# [Action item]
Set down every entry below exactly as it stands.

# [Excerpts from a dataset]
[Start of Attachment]
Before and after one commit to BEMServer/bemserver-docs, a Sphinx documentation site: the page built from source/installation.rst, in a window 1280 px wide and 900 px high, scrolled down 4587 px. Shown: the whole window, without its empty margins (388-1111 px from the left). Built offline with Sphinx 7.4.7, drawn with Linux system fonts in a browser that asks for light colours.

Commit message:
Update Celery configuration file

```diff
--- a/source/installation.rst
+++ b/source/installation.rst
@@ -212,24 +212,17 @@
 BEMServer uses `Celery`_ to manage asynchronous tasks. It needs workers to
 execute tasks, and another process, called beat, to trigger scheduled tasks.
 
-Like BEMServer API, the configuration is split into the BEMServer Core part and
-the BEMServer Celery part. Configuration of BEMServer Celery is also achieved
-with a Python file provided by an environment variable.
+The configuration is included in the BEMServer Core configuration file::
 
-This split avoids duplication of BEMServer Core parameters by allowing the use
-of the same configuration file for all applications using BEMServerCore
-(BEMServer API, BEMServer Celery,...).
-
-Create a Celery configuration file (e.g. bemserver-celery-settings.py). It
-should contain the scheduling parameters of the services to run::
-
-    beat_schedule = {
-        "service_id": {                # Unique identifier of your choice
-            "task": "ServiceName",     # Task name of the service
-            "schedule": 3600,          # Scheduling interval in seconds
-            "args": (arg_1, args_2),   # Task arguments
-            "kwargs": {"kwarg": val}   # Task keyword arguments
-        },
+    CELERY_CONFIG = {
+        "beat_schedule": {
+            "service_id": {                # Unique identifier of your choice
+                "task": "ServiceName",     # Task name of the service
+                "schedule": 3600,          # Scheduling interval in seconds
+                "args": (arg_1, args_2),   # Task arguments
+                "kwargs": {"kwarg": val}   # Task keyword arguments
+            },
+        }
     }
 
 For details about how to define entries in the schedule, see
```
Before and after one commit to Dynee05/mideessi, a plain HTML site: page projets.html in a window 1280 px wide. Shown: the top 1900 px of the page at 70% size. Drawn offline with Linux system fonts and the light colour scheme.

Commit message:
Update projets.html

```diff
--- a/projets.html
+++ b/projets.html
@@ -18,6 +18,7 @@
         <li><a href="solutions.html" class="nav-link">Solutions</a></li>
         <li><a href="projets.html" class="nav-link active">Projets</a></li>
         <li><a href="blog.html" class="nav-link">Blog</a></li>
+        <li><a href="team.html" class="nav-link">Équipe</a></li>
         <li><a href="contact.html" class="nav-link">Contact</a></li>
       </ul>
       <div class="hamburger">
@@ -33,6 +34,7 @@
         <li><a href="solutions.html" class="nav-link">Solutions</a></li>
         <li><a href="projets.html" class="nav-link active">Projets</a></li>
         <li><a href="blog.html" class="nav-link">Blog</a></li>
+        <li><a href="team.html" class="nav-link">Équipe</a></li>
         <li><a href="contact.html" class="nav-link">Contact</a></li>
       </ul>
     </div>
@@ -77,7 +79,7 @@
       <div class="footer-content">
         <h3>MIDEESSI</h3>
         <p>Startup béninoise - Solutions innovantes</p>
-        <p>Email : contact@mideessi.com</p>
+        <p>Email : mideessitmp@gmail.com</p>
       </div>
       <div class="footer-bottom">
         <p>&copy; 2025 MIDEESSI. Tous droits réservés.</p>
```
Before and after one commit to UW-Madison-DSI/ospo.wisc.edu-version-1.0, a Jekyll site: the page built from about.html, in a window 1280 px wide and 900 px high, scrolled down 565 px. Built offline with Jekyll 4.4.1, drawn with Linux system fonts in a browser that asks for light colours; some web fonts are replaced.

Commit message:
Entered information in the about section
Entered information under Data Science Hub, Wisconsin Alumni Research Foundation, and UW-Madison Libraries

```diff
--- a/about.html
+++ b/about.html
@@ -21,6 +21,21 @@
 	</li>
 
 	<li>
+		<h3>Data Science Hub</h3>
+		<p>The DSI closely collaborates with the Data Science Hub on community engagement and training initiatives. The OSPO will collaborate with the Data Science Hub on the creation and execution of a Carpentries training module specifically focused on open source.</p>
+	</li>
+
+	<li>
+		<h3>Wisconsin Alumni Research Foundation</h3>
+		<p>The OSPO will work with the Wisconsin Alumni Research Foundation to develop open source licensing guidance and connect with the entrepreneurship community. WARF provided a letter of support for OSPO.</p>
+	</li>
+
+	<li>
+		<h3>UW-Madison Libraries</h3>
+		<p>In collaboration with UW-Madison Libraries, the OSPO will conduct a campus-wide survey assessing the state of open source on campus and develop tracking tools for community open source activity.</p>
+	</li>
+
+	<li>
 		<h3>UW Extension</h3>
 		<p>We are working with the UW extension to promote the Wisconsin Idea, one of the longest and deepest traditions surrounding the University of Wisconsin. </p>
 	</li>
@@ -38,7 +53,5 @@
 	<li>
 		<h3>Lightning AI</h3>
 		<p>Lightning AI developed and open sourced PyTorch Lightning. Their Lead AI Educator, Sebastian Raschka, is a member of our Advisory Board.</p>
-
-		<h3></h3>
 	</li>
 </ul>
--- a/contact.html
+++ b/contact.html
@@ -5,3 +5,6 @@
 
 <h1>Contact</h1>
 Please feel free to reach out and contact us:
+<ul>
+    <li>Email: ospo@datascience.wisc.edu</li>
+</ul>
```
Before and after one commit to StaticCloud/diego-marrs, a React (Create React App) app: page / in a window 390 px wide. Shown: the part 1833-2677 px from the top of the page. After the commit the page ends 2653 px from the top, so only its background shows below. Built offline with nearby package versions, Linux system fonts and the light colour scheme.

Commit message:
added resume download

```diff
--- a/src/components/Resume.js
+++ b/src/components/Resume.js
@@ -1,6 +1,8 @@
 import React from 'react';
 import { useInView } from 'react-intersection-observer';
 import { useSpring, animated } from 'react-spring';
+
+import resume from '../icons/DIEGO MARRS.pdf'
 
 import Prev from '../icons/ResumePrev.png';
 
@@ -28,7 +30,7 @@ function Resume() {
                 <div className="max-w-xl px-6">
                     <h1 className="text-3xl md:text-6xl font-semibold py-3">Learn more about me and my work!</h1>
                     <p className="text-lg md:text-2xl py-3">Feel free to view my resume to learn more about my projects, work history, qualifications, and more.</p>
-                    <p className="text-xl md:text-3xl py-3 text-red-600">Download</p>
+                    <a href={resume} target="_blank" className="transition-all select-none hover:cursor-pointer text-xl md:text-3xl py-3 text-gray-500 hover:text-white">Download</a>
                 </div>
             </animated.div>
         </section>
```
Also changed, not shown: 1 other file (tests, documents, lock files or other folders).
[End of Attachment]
# [Answer for this exercise]
Before and after one commit to BEMServer/bemserver-docs, a Sphinx documentation site: the page built from source/installation.rst, in a window 1280 px wide and 900 px high, scrolled down 4587 px. Shown: the whole window, without its empty margins (388-1111 px from the left). Built offline with Sphinx 7.4.7, drawn with Linux system fonts in a browser that asks for light colours.

Commit message:
Update Celery configuration file

```diff
--- a/source/installation.rst
+++ b/source/installation.rst
@@ -212,24 +212,17 @@
 BEMServer uses `Celery`_ to manage asynchronous tasks. It needs workers to
 execute tasks, and another process, called beat, to trigger scheduled tasks.
 
-Like BEMServer API, the configuration is split into the BEMServer Core part and
-the BEMServer Celery part. Configuration of BEMServer Celery is also achieved
-with a Python file provided by an environment variable.
+The configuration is included in the BEMServer Core configuration file::
 
-This split avoids duplication of BEMServer Core parameters by allowing the use
-of the same configuration file for all applications using BEMServerCore
-(BEMServer API, BEMServer Celery,...).
-
-Create a Celery configuration file (e.g. bemserver-celery-settings.py). It
-should contain the scheduling parameters of the services to run::
-
-    beat_schedule = {
-        "service_id": {                # Unique identifier of your choice
-            "task": "ServiceName",     # Task name of the service
-            "schedule": 3600,          # Scheduling interval in seconds
-            "args": (arg_1, args_2),   # Task arguments
-            "kwargs": {"kwarg": val}   # Task keyword arguments
-        },
+    CELERY_CONFIG = {
+        "beat_schedule": {
+            "service_id": {                # Unique identifier of your choice
+                "task": "ServiceName",     # Task name of the service
+                "schedule": 3600,          # Scheduling interval in seconds
+                "args": (arg_1, args_2),   # Task arguments
+                "kwargs": {"kwarg": val}   # Task keyword arguments
+            },
+        }
     }
 
 For details about how to define entries in the schedule, see
```
Before and after one commit to Dynee05/mideessi, a plain HTML site: page projets.html in a window 1280 px wide. Shown: the top 1900 px of the page at 70% size. Drawn offline with Linux system fonts and the light colour scheme.

Commit message:
Update projets.html

```diff
--- a/projets.html
+++ b/projets.html
@@ -18,6 +18,7 @@
         <li><a href="solutions.html" class="nav-link">Solutions</a></li>
         <li><a href="projets.html" class="nav-link active">Projets</a></li>
         <li><a href="blog.html" class="nav-link">Blog</a></li>
+        <li><a href="team.html" class="nav-link">Équipe</a></li>
         <li><a href="contact.html" class="nav-link">Contact</a></li>
       </ul>
       <div class="hamburger">
@@ -33,6 +34,7 @@
         <li><a href="solutions.html" class="nav-link">Solutions</a></li>
         <li><a href="projets.html" class="nav-link active">Projets</a></li>
         <li><a href="blog.html" class="nav-link">Blog</a></li>
+        <li><a href="team.html" class="nav-link">Équipe</a></li>
         <li><a href="contact.html" class="nav-link">Contact</a></li>
       </ul>
     </div>
@@ -77,7 +79,7 @@
       <div class="footer-content">
         <h3>MIDEESSI</h3>
         <p>Startup béninoise - Solutions innovantes</p>
-        <p>Email : contact@mideessi.com</p>
+        <p>Email : mideessitmp@gmail.com</p>
       </div>
       <div class="footer-bottom">
         <p>&copy; 2025 MIDEESSI. Tous droits réservés.</p>
```
Before and after one commit to UW-Madison-DSI/ospo.wisc.edu-version-1.0, a Jekyll site: the page built from about.html, in a window 1280 px wide and 900 px high, scrolled down 565 px. Built offline with Jekyll 4.4.1, drawn with Linux system fonts in a browser that asks for light colours; some web fonts are replaced.

Commit message:
Entered information in the about section
Entered information under Data Science Hub, Wisconsin Alumni Research Foundation, and UW-Madison Libraries

```diff
--- a/about.html
+++ b/about.html
@@ -21,6 +21,21 @@
 	</li>
 
 	<li>
+		<h3>Data Science Hub</h3>
+		<p>The DSI closely collaborates with the Data Science Hub on community engagement and training initiatives. The OSPO will collaborate with the Data Science Hub on the creation and execution of a Carpentries training module specifically focused on open source.</p>
+	</li>
+
+	<li>
+		<h3>Wisconsin Alumni Research Foundation</h3>
+		<p>The OSPO will work with the Wisconsin Alumni Research Foundation to develop open source licensing guidance and connect with the entrepreneurship community. WARF provided a letter of support for OSPO.</p>
+	</li>
+
+	<li>
+		<h3>UW-Madison Libraries</h3>
+		<p>In collaboration with UW-Madison Libraries, the OSPO will conduct a campus-wide survey assessing the state of open source on campus and develop tracking tools for community open source activity.</p>
+	</li>
+
+	<li>
 		<h3>UW Extension</h3>
 		<p>We are working with the UW extension to promote the Wisconsin Idea, one of the longest and deepest traditions surrounding the University of Wisconsin. </p>
 	</li>
@@ -38,7 +53,5 @@
 	<li>
 		<h3>Lightning AI</h3>
 		<p>Lightning AI developed and open sourced PyTorch Lightning. Their Lead AI Educator, Sebastian Raschka, is a member of our Advisory Board.</p>
-
-		<h3></h3>
 	</li>
 </ul>
--- a/contact.html
+++ b/contact.html
@@ -5,3 +5,6 @@
 
 <h1>Contact</h1>
 Please feel free to reach out and contact us:
+<ul>
+    <li>Email: ospo@datascience.wisc.edu</li>
+</ul>
```
Before and after one commit to StaticCloud/diego-marrs, a React (Create React App) app: page / in a window 390 px wide. Shown: the part 1833-2677 px from the top of the page. After the commit the page ends 2653 px from the top, so only its background shows below. Built offline with nearby package versions, Linux system fonts and the light colour scheme.

Commit message:
added resume download

```diff
--- a/src/components/Resume.js
+++ b/src/components/Resume.js
@@ -1,6 +1,8 @@
 import React from 'react';
 import { useInView } from 'react-intersection-observer';
 import { useSpring, animated } from 'react-spring';
+
+import resume from '../icons/DIEGO MARRS.pdf'
 
 import Prev from '../icons/ResumePrev.png';
 
@@ -28,7 +30,7 @@ function Resume() {
                 <div className="max-w-xl px-6">
                     <h1 className="text-3xl md:text-6xl font-semibold py-3">Learn more about me and my work!</h1>
                     <p className="text-lg md:text-2xl py-3">Feel free to view my resume to learn more about my projects, work history, qualifications, and more.</p>
-                    <p className="text-xl md:text-3xl py-3 text-red-600">Download</p>
+                    <a href={resume} target="_blank" className="transition-all select-none hover:cursor-pointer text-xl md:text-3xl py-3 text-gray-500 hover:text-white">Download</a>
                 </div>
             </animated.div>
         </section>
```
Also changed, not shown: 1 other file (tests, documents, lock files or other folders).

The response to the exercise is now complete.